=== Directions for this task ===
Show all lines containing "mode" from the data below.

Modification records
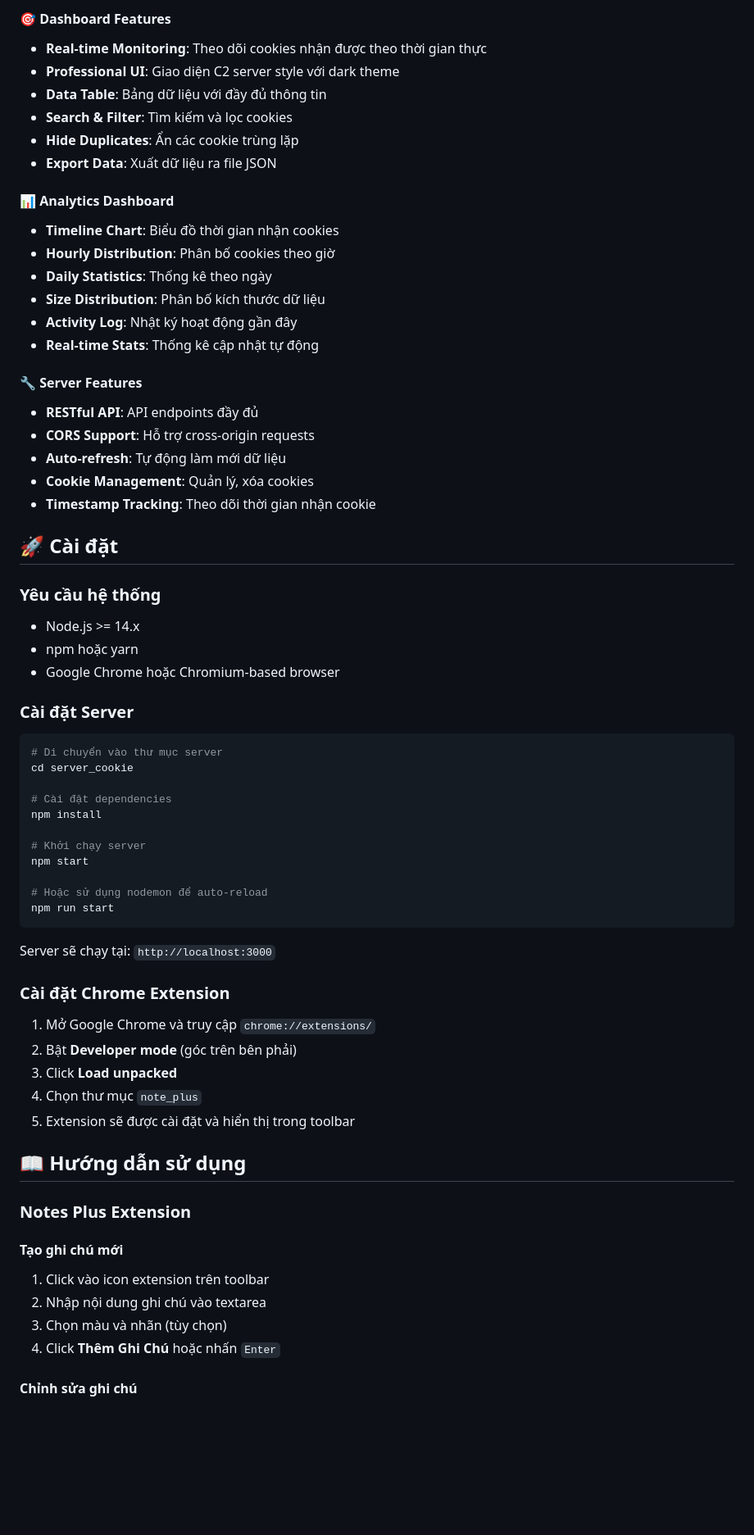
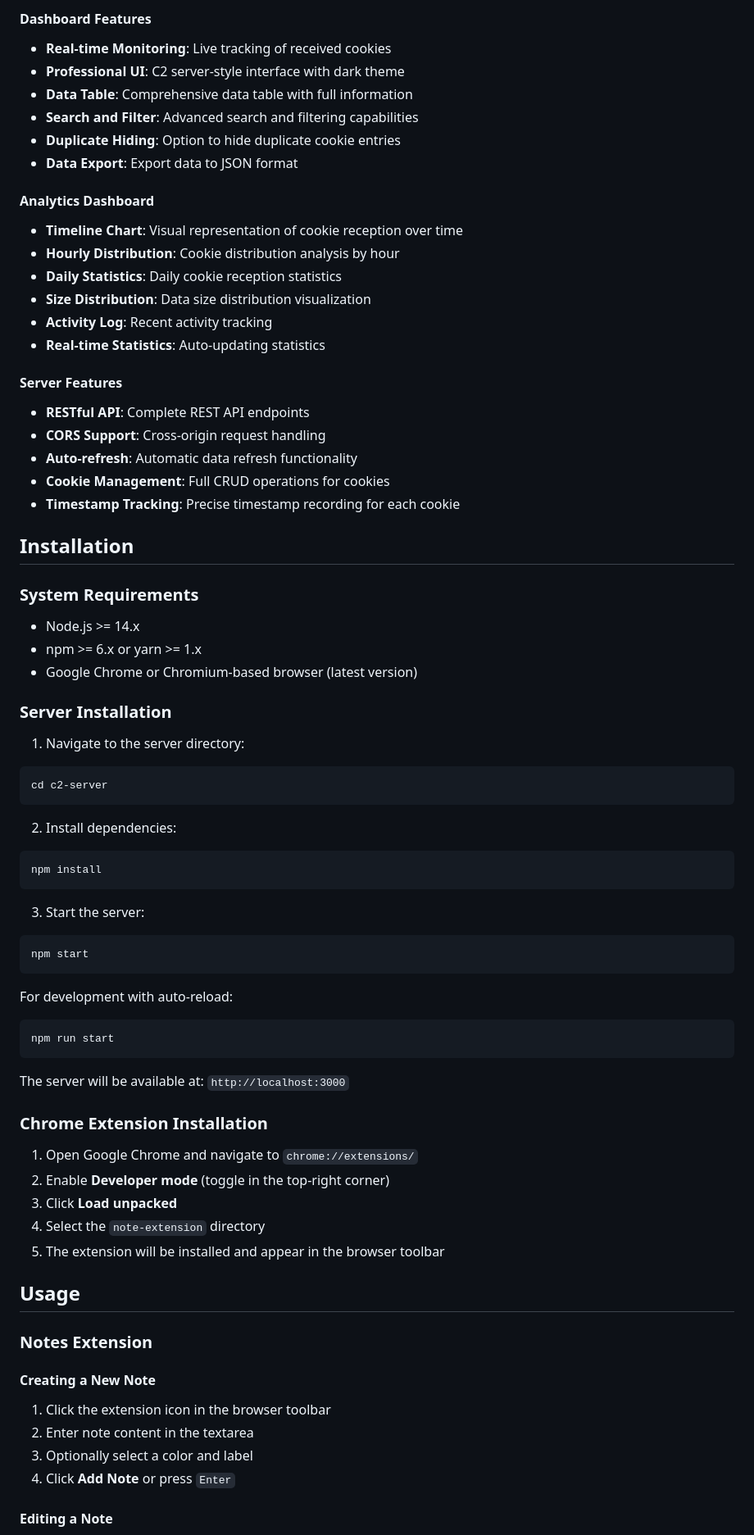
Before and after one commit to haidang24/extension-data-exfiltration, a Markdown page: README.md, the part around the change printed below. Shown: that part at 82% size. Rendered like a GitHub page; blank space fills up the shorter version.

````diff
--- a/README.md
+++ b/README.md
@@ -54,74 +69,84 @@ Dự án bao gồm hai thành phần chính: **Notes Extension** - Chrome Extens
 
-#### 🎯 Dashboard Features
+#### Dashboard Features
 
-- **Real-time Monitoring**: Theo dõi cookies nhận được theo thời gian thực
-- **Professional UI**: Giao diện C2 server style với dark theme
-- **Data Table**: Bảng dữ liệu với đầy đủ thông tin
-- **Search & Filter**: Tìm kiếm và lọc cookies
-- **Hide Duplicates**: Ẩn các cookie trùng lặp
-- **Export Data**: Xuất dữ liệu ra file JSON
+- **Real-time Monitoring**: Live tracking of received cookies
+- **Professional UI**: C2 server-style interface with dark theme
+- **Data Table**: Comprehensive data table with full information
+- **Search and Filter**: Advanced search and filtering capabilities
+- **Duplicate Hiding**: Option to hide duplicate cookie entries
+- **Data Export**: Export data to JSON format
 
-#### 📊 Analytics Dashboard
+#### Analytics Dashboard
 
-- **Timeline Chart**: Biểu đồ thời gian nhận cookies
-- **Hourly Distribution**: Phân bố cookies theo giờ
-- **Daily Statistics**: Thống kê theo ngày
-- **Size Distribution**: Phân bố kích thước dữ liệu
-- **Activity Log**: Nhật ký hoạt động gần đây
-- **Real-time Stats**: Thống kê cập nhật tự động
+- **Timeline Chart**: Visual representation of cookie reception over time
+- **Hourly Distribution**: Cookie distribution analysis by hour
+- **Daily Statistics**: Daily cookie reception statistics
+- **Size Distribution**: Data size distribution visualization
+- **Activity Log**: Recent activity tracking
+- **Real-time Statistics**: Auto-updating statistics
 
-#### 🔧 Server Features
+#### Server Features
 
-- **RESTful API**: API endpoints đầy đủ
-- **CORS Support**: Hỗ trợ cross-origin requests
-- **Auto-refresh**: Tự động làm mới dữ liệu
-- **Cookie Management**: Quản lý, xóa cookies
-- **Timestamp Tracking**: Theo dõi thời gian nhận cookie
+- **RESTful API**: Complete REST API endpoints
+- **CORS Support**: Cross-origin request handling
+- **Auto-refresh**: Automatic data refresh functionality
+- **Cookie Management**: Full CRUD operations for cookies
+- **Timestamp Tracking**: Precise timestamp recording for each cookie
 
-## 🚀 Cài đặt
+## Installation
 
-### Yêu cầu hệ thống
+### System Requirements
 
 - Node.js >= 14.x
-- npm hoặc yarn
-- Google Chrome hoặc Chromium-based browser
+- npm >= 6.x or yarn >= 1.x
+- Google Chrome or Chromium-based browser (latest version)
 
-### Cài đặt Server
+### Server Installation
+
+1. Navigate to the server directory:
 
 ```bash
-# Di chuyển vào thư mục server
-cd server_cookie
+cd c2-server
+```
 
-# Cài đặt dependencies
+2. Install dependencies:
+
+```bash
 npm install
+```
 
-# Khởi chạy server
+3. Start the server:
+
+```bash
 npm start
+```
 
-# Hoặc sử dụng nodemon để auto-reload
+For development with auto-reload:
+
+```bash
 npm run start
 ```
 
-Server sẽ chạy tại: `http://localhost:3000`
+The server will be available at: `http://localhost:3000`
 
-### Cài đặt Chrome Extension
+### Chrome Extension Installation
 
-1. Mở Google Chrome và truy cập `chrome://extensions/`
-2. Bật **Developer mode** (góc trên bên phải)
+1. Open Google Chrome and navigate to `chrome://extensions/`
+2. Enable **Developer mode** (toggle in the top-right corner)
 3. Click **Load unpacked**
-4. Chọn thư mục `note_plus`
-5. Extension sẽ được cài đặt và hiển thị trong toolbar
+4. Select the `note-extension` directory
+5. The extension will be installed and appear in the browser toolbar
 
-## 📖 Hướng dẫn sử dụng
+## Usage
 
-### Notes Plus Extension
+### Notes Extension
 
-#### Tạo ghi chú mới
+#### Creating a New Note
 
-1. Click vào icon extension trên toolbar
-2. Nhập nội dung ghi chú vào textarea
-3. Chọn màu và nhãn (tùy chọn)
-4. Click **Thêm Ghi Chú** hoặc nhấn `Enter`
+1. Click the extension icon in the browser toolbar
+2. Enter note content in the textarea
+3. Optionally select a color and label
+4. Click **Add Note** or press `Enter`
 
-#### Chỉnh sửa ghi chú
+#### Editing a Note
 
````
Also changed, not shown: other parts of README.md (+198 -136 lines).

=== Written answer ===
-2. Bật **Developer mode** (góc trên bên phải)
+2. Enable **Developer mode** (toggle in the top-right corner)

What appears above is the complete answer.